2014-02-14 Book review: Lying on the Trail, by Just Bill

Tall Tales under Tall Trees

"Never let the facts get in the way of a good story," Sam Clemens is widely reported to have advised an aspiring author, "unless you can't think of anything better." In this volume, Just Bill takes Clemens's advice to heart. From the very moment that he introduces himself, he boisterously proclaims that he is a liar.

He then launches in on a series of stories - lies, if you will. They range far and wide: in his own words,

This isn't your typical ball of yarns concernin' life on the trail. No step by step story of a single walk taken. It's a haphazard collection of bright and shineys for your entertainment. Keep in mind that I may offend, disgust, or displease you from time to time and for certain; I'll lie to you.

A few common threads bind the tales. There are moments shared of a southbound thru-hike attempt on the Appalachian Trail from Maine to Georgia, aborted in Pennsylvania with a combination of injuries and Lyme Disease, of another aborted attempt to make a record time completing the Vermont Long Trail, of grand canoe outings in the Boundary Waters and of climbing Colorado Fourteeners.

Interspersed among them are extended meditations upon Nature and our relationship with Her, couched in the framework of Native American stories. In these, Just Bill attempts to create a mythos for our time, a spirituality for Twenty-First Century wanderers. Do not expect to find him telling the traditional tales of any nation. Coyote the Trickster appears often, sometimes as Just Bill's alter ego Coyote Thunder Owl. Nevertheless, Bill is not telling the traditional takes of Coyote; he is telling his own - either made up out of whole cloth, for Just Bill is a liar, or else whispered to him by Coyote himself, or heard in the breath of the Spirit That Moves in All Things.

There's the occasional tale shared at second hand - lore passed from hiker to hiker, with the tales growing in the telling. These tales are like their subjects - gifts given for the sake of the trail, and repaid by the trail with interest in surprising ways. Borrowing and repaying a spoon turns into a magnificent adventure in minimalist backpacking in the Hundred-Mile Wilderness of Maine. A gift of a few fuel tablets for an Esbit stove turns into a long chain of "trail magic" given and received. "It was something special," stammered out by a reminiscing hiker, is the inadequate but true sentiment as what goes around, comes around again and again.

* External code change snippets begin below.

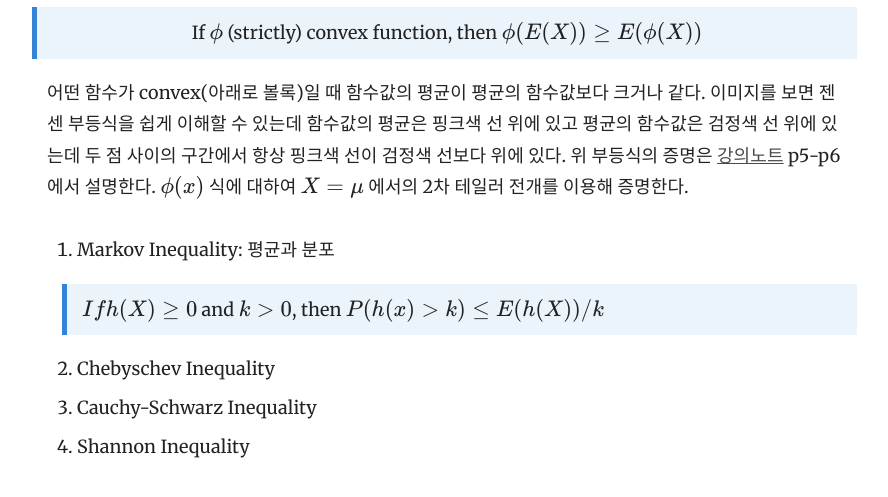
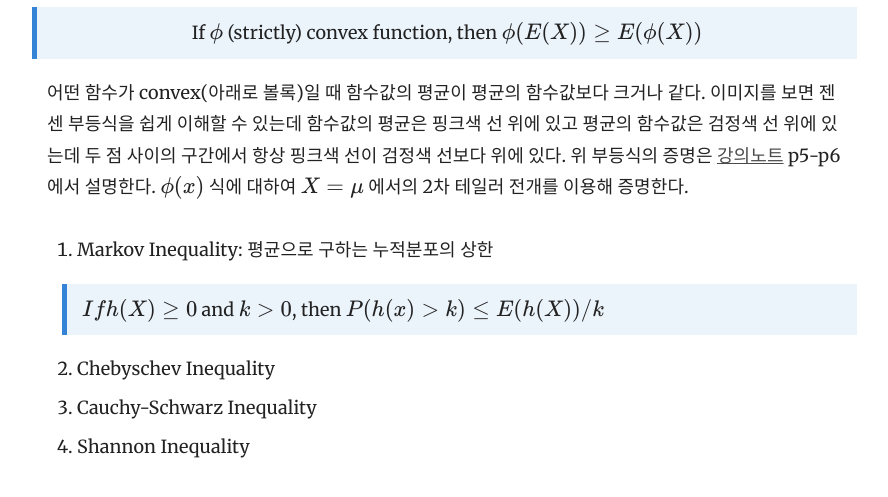
Before and after one commit to yrk3434/yrk3434.github.io, a Jekyll site: the page built from _docs/Theory/Mathematical Statistics.md, in a window 1280 px wide and 900 px high, scrolled down 4666 px, cut to the strip 386-883 px from the top of the window. Shown: the whole strip, without its empty margins (343-1231 px from the left). Built offline with Jekyll 4.4.1, drawn with Linux system fonts in a browser that asks for light colours; formulas are drawn with MathJax 3.

Commit message:
Update Mathematical Statistics.md

```diff
--- a/_docs/Theory/Mathematical Statistics.md
+++ b/_docs/Theory/Mathematical Statistics.md
@@ -134,7 +134,7 @@ $ X_1, X_2, ..., X_n $ 이 identically independent distributed(iid) $ F $ 를
 위 부등식의 증명은 [강의노트](https://www.cs.purdue.edu/homes/hmaji/teaching/Spring%202018/lectures/note01.pdf) p5-p6에서 설명한다.
 $ \phi(x) $ 식에 대하여 $ X=\mu $ 에서의 2차 테일러 전개를 이용해 증명한다.
 
-2. Markov Inequality: 평균과 분포
+2. Markov Inequality: 평균으로 구하는 누적분포의 상한
 > $ If h(X) \geq 0 $ and $ k>0 $, then $ P(h(x)>k) \leq E(h(X))/k $
 
 3. Chebyschev Inequality
```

Younger and more sensitive readers will not enjoy these tales: sexual innuendoes, scatological stories, and Rabelaisian accounts of overindulgences will be found here. Readers with a hiker's earthy sensibilities, nevertheless will find that like Paul Bunyan, Just Bill walks with his boots in the mud (or some other, more unpleasant substance) and his head in the clouds. From the lofty perspective he dispenses truths, in the guise of lies, to inform the side of his being that remains anchored to the dirty ground.

"Just Bill, are you really a liar?"


Finally, he turns to answer your question. With the last gasp of firelight dancing in his eyes, he gives you an answer.


"Just Bill" (Townsend, William M., III)
Lying on the Trail: a collection of lies told by a liar
Self-published, 2014
ISBN 13: 978-1503193871
ISBN 10: 1-503-19387-X